Bell stops and thinks for a moment. "Friendships are very important. I have friends, good friends, in every place I go. Some of my best friends I see once a year. But you know, I worry sometimes. I've gotten so accustomed to this variety of people I see, traveling so much. It makes me think that if I had a normal life, maybe I'd get tired of the same people."

FORTUNATE IN FAME
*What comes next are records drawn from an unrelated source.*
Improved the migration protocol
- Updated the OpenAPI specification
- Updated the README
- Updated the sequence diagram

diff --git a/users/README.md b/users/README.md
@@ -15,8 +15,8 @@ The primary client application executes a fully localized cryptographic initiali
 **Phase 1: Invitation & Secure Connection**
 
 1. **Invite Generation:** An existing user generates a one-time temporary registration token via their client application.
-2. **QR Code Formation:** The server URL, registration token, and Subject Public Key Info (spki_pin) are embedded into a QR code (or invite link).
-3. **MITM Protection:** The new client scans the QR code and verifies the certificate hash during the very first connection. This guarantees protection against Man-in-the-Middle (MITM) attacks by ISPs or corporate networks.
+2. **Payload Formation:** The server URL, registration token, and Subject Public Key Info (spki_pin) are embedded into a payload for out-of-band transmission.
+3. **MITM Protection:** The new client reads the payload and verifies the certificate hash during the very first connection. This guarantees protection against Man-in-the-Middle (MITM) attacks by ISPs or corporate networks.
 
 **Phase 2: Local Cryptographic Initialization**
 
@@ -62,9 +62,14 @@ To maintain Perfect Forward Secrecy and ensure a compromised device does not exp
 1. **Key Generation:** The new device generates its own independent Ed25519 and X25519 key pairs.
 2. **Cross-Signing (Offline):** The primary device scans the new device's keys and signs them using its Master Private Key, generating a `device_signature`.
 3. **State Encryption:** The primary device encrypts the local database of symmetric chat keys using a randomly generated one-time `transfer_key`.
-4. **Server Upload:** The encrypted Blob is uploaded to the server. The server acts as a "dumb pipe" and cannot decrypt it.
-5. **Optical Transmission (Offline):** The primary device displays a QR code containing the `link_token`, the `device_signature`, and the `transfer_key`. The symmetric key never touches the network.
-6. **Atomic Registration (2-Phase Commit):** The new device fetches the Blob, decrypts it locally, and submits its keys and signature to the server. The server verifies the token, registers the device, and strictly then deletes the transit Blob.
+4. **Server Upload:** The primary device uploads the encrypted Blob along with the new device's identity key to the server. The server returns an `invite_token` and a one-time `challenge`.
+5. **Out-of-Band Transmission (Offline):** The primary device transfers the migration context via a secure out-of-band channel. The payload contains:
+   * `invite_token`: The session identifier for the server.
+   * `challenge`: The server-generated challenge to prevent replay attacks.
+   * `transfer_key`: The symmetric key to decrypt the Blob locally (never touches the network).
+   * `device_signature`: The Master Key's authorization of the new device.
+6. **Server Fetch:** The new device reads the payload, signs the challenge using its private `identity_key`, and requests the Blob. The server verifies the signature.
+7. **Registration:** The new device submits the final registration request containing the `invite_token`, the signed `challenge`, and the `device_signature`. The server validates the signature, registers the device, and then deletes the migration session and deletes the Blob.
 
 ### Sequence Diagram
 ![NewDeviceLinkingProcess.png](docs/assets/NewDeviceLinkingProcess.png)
Within hours, Bell is onstage, completely comfortable, his trademark black shirttail out, slightly bloused sleeves neatly cuffed at his wrists as he stands between the concertmaster and the conductor's podium to play the new Corigliano concerto. As the highly cinematic music crashes and pounds around him, Bell's lithe body forms a question mark, then a parenthesis, then a spiral as he twists his torso, seeming to search his way upward for a note. If he uses sheet music, you might see him reach down during rests to crimp the corner of the right-hand page - he's making it easy to find the edge and turn it later, when he may not be looking at what he's doing.